About that time, the point of a sword appears from her middle, and she begins bleeding. The good-buddy friend guy appears from a curtain behind her, and announces that HE is the killer; and that our hero has been hogging all the glory and the goodies. The hero’s gun fails to go off, but the program dollie suddenly kicks buddy-boy’s gun out of his hand. There is a flurry of action, and we learn that the wife, have been contacted by the secretary, hacked into the program at the last minute and rescues the young programmer.
Over all, I give this movie about a “B”. It isn’t a C or a D. The acting is functional, if not great; there is a real plot (unlike Avatar, which had great acting and effects, but no plot), but the pieces of the plot are not presented well cinematographically and the secretary is not in evidence as a human being until after the bank has called about the unusual sum of money. Moreover, the scenes purported to be within the virtual reality program are very realistic, and the young man’s senual involvement is emphasized; yet the equipment which he puts on before entering his virtual world consists of gloves, a vest and a helmet. Despite the swirling, hypnotic lines introduced and the beginning of the Virtual Call Girl program, the gear stretched my credibility for the purported response.
The story follows conventions laid out by William Gibson and Melissa A. Scott in their novels of cyberspace, in that programmers/hackers would enter the world of cyberspace as if it were a real place and use tools to reshape the program from within.

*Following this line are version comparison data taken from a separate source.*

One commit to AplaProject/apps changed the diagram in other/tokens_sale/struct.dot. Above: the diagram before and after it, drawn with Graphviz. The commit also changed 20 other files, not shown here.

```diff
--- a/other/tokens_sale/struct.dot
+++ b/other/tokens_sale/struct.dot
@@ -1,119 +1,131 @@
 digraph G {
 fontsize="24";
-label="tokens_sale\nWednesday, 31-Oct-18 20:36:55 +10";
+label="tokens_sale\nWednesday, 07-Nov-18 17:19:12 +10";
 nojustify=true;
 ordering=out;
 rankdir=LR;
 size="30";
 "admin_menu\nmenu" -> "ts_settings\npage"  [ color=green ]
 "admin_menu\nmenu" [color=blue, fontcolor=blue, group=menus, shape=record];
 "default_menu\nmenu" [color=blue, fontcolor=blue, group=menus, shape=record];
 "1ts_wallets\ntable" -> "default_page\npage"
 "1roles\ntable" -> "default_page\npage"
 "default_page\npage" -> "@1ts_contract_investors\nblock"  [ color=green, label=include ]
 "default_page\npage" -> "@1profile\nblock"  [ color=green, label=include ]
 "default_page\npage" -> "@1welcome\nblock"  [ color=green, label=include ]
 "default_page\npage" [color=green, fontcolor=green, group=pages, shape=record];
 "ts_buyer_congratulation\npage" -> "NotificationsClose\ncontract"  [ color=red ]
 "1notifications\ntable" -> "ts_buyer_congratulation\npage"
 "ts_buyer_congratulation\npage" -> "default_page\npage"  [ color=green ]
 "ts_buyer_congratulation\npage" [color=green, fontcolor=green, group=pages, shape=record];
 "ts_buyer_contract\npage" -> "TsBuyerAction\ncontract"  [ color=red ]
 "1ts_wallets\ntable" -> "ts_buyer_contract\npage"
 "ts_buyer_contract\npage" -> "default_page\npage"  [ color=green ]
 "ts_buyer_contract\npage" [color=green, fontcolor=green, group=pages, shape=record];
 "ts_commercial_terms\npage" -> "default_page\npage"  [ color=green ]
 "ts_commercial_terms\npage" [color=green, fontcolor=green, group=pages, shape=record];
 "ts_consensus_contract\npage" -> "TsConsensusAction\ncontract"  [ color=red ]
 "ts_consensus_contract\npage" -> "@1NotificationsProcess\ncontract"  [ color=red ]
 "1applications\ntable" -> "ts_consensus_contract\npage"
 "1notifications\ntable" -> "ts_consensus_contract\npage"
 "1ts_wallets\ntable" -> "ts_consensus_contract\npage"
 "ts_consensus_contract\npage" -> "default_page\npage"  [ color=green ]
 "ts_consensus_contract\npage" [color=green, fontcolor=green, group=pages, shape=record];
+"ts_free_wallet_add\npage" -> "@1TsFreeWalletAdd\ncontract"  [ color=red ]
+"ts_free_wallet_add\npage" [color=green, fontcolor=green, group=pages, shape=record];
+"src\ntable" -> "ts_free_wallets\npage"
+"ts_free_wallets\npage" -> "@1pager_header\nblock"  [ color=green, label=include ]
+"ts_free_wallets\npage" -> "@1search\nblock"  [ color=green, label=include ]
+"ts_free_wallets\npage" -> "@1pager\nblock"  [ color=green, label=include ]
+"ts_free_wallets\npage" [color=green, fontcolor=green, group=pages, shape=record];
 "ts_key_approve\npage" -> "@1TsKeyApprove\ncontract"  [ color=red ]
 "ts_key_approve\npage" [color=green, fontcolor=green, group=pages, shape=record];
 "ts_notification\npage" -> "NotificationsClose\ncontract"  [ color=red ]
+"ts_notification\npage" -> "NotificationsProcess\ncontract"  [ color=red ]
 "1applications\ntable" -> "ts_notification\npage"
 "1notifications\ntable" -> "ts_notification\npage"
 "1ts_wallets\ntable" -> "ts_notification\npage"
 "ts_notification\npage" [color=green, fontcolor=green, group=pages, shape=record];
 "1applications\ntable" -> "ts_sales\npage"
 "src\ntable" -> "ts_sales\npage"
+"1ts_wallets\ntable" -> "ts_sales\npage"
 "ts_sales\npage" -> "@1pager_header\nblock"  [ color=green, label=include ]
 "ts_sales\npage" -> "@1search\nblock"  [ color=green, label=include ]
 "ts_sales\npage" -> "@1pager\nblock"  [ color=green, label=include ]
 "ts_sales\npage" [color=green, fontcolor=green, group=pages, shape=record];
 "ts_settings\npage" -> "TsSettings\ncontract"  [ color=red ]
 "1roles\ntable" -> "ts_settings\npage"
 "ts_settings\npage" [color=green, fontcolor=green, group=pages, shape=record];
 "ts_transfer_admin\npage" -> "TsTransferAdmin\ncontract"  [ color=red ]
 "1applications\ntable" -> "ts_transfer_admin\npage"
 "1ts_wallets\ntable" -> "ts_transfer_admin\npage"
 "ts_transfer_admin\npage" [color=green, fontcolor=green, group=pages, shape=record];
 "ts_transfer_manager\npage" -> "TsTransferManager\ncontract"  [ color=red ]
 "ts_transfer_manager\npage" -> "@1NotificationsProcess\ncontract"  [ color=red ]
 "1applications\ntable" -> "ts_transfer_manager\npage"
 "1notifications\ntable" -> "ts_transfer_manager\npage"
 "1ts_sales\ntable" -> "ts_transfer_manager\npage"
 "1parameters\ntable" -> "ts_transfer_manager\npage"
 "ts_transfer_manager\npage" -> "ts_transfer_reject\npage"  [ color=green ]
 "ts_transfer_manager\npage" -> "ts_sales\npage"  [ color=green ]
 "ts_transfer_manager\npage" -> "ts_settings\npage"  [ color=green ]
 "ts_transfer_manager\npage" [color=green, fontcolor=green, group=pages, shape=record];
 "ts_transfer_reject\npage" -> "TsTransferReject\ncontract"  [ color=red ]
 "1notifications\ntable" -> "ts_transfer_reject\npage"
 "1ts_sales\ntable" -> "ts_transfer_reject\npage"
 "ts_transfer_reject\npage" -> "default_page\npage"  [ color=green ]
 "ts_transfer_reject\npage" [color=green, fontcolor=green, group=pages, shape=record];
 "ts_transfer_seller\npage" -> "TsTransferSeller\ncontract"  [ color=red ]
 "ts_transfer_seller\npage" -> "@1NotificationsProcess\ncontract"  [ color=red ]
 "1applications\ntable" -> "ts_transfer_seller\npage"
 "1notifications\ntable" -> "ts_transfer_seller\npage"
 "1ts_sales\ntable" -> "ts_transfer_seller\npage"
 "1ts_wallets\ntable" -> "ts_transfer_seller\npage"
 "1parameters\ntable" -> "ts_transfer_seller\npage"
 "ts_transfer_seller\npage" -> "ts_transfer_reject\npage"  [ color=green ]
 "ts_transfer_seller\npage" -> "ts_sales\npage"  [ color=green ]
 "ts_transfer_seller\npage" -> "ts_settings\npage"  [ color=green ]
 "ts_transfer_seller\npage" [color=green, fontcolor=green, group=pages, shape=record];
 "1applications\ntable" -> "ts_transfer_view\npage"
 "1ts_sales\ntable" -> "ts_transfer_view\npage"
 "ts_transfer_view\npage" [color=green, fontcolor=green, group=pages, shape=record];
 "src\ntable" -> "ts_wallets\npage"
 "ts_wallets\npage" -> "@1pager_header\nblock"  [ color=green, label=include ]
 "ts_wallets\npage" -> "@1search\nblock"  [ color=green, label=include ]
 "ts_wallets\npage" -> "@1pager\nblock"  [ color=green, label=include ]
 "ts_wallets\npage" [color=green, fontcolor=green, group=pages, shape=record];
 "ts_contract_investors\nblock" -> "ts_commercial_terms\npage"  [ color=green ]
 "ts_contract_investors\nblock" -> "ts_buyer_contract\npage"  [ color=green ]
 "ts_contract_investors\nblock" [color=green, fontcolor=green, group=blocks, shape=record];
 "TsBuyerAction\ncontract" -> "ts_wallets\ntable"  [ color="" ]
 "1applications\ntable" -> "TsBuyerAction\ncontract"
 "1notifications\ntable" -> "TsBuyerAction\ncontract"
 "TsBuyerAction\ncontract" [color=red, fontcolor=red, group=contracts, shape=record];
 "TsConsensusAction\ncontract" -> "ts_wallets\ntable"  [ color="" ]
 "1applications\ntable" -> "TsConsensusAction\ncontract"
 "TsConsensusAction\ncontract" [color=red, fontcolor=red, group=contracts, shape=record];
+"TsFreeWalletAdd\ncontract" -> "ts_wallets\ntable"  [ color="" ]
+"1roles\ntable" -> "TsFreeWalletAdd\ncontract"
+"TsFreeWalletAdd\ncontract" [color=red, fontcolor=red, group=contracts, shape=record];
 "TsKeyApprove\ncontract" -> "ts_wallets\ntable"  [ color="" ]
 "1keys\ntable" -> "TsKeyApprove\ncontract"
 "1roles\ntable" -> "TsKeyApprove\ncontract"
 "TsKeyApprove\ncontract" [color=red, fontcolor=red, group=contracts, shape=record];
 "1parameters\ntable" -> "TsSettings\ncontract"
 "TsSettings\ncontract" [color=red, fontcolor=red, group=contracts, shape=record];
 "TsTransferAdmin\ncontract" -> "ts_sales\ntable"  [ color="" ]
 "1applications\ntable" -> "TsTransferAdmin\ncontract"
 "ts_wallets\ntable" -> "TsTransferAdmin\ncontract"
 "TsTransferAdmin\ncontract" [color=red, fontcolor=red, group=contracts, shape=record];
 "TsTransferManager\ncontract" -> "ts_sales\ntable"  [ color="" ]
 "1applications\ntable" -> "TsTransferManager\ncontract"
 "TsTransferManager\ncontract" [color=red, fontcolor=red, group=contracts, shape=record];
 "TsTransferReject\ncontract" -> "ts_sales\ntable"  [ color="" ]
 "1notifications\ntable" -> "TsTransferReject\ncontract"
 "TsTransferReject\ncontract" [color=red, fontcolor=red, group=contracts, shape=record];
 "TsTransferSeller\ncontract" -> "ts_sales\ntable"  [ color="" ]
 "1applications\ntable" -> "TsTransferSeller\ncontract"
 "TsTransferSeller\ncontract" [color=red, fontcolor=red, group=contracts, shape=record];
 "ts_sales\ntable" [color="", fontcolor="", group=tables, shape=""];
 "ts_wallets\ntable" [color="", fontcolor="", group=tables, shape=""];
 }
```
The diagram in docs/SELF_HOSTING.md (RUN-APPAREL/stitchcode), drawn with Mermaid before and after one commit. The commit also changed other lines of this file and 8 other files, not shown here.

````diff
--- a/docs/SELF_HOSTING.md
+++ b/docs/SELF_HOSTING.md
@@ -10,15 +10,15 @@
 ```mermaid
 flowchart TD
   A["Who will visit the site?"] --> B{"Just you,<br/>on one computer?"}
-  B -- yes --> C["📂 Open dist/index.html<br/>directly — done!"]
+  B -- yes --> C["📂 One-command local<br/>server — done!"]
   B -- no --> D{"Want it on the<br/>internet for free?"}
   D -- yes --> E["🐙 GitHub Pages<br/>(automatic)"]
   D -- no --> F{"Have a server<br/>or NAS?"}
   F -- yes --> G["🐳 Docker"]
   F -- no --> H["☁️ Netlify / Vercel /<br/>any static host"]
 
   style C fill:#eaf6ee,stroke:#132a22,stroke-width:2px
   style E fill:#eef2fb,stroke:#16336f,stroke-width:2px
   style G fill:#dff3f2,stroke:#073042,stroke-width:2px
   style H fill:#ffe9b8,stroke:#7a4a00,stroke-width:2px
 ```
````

The plot falls even within the realm of possibility once we realize that this is not a program gone mad, but a programmer using virtual reality and real-world electronics to commit murder.
Just a little bit of tweaking–introduce the secretary as part of the office team early in the movie, play up a little more tension between the guys, shorten the call-girl scenes (always leave them wanting a little more, after all), provide the protagonist with a VR rig that could believably produce whole-body sensation and one might actually have a movie that could get at least an B+ or maybe even an A-. It would even be possible to preserve the Disneyesque melodramatic, larger than life quality of the drama and still end with a product that would be a very good movie instead of a moderately good movie.
Cover of Neuromancer